Problem statement. Reproduce the listing below in full and without alteration, apart from its pictures.

Input material.
━━━━━━

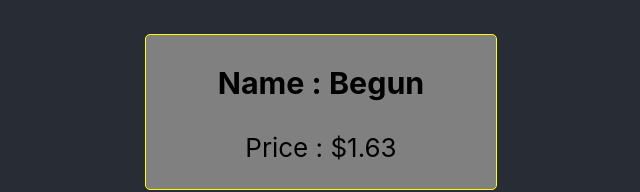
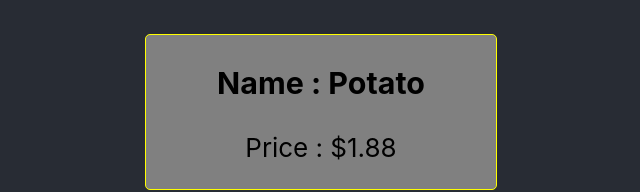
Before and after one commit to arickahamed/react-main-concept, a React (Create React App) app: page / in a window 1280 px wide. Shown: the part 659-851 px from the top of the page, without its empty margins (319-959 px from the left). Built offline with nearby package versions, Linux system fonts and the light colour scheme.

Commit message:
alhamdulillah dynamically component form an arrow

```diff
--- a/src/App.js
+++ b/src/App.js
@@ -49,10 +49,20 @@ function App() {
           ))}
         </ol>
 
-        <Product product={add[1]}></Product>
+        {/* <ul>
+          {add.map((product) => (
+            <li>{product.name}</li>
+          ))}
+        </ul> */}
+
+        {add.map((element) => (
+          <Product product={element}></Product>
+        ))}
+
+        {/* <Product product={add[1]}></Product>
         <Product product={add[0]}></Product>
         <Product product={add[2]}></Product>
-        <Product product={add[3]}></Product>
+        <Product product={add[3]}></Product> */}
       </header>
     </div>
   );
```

━━━━━━

Answer to this problem.
Before and after one commit to arickahamed/react-main-concept, a React (Create React App) app: page / in a window 1280 px wide. Shown: the part 659-851 px from the top of the page, without its empty margins (319-959 px from the left). Built offline with nearby package versions, Linux system fonts and the light colour scheme.

Commit message:
alhamdulillah dynamically component form an arrow

```diff
--- a/src/App.js
+++ b/src/App.js
@@ -49,10 +49,20 @@ function App() {
           ))}
         </ol>
 
-        <Product product={add[1]}></Product>
+        {/* <ul>
+          {add.map((product) => (
+            <li>{product.name}</li>
+          ))}
+        </ul> */}
+
+        {add.map((element) => (
+          <Product product={element}></Product>
+        ))}
+
+        {/* <Product product={add[1]}></Product>
         <Product product={add[0]}></Product>
         <Product product={add[2]}></Product>
-        <Product product={add[3]}></Product>
+        <Product product={add[3]}></Product> */}
       </header>
     </div>
   );
```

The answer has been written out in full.